c. 1200, "last, final," superlative of late. From 1590s as "most recent." As a noun, 1520s, "the last in order." Colloquial the latest "the news" attested from 1886. At the latest "at the most distant date" is from 1884.
last section of the abdomen of a crustacean, 1855, from Greek telson "a limit, boundary" (see tele-).
early 15c., "outermost, farthest;" also "utter, total, in greatest degree" (opposed to moderate), from Old French extreme (13c.), from Latin extremus "outermost, utmost, farthest, last; the last part; extremity, boundary; highest or greatest degree," superlative of exterus (see exterior). In English as in Latin, not always felt as a superlative, hence more extreme, most extreme (which were condemned by Johnson). Extreme unction preserves the otherwise extinct sense of "last, latest" (15c.).
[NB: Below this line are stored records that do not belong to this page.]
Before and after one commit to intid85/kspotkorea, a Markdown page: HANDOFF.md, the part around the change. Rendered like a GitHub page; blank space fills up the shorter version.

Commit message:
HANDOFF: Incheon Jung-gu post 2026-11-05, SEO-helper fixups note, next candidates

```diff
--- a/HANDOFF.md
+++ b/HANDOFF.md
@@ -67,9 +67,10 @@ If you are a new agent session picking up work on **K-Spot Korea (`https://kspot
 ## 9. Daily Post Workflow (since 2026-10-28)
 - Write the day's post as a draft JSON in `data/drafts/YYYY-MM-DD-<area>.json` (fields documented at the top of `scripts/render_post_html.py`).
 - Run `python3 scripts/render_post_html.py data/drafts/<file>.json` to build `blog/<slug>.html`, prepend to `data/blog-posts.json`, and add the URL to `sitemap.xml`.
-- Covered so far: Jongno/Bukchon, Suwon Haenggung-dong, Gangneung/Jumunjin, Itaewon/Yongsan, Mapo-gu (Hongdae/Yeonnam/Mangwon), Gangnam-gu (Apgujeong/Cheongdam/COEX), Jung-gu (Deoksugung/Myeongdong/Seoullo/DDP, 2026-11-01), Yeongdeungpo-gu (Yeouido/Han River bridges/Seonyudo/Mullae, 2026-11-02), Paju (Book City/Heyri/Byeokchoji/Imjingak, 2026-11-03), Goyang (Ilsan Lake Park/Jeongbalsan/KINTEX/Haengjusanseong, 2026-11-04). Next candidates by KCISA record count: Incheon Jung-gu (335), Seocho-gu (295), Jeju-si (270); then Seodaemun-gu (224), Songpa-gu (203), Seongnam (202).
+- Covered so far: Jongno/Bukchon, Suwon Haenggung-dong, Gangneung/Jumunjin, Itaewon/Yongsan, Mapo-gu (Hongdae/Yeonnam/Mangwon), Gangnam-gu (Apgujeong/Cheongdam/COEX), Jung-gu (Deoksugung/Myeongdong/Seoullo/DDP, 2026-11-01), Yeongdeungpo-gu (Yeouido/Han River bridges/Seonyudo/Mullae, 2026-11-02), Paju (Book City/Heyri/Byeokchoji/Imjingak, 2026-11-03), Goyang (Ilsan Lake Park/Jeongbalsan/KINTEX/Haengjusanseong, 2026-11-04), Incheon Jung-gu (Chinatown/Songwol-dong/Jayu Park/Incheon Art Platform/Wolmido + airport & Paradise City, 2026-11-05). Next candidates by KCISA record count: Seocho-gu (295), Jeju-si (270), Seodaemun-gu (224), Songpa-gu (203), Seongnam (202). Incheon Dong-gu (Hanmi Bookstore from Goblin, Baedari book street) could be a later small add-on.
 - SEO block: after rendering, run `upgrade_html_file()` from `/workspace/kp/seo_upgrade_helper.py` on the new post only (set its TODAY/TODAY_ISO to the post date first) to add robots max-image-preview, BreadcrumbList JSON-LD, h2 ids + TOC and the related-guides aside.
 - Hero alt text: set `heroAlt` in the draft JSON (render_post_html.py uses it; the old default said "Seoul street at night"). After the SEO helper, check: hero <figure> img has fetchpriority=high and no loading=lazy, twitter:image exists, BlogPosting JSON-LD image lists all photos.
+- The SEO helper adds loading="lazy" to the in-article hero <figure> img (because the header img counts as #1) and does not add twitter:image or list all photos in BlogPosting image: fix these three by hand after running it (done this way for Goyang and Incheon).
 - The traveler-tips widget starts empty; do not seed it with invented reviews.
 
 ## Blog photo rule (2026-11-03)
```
mid-15c., posthumus, "born after the death of the originator" (author or father), from Late Latin posthumus, from Latin postumus "last," especially "last-born," superlative of posterus "coming after, subsequent" (see posterior). Altered in Late Latin by association with Latin humare "to bury," suggesting death; the one born after the father is in the ground obviously being his last. An Old English word for this was æfterboren, literally "after-born." Related: Posthumously.
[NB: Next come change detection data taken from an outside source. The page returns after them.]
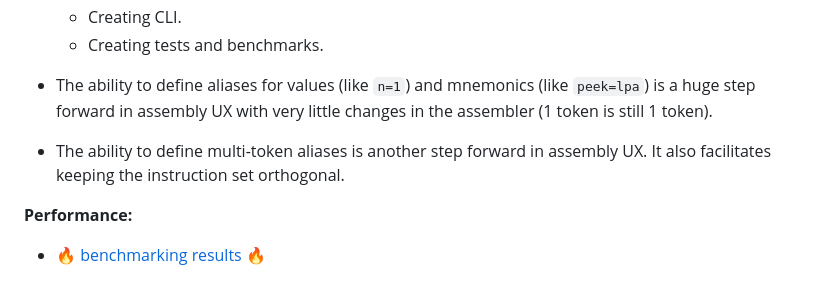
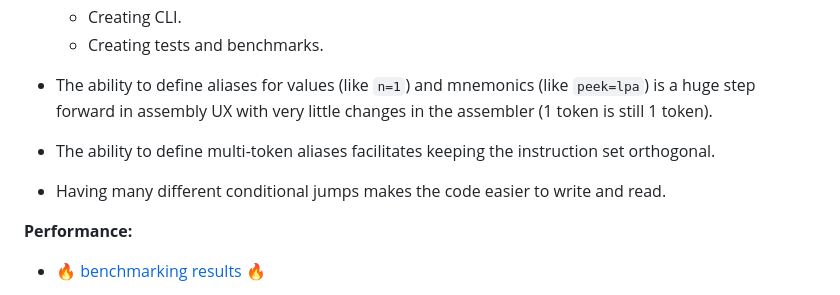
Before and after one commit to mobarski/vimes2, a Markdown page: README.md, the part around the change. Rendered like a GitHub page.

Commit message:
qsort mk8 WIP

```diff
--- a/README.md
+++ b/README.md
@@ -21,7 +21,8 @@ Another take on my [Vimes project](https://github.com/mobarski/vimes).
   - Creating CLI.
   - Creating tests and benchmarks.
 - The ability to define aliases for values (like `n=1`) and mnemonics (like `peek=lpa`) is a huge step forward in assembly UX with very little changes in the assembler (1 token is still 1 token).
-- The ability to define multi-token aliases is another step forward in assembly UX. It also facilitates keeping the instruction set orthogonal.
+- The ability to define multi-token aliases facilitates keeping the instruction set orthogonal.
+- Having many different conditional jumps makes the code easier to write and read.
 
 **Performance:**
 
```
1610s, shortening of antepenultima "last syllable but two in a word" (1580s); see antepenultimate.
nineteenth letter of the Greek alphabet, from Hebrew taw, last letter of the Hebrew alphabet, literally "sign, mark."
early 14c., from Old French final "final, last," and directly from Late Latin finalis "of or pertaining to an end, concluding, final," from finis "end" (see finish (v.)). As a noun, late 14c., "that which comes last;" meaning "final contest" in a sporting sense is from 1880. As a shortening of final examination, from 1880.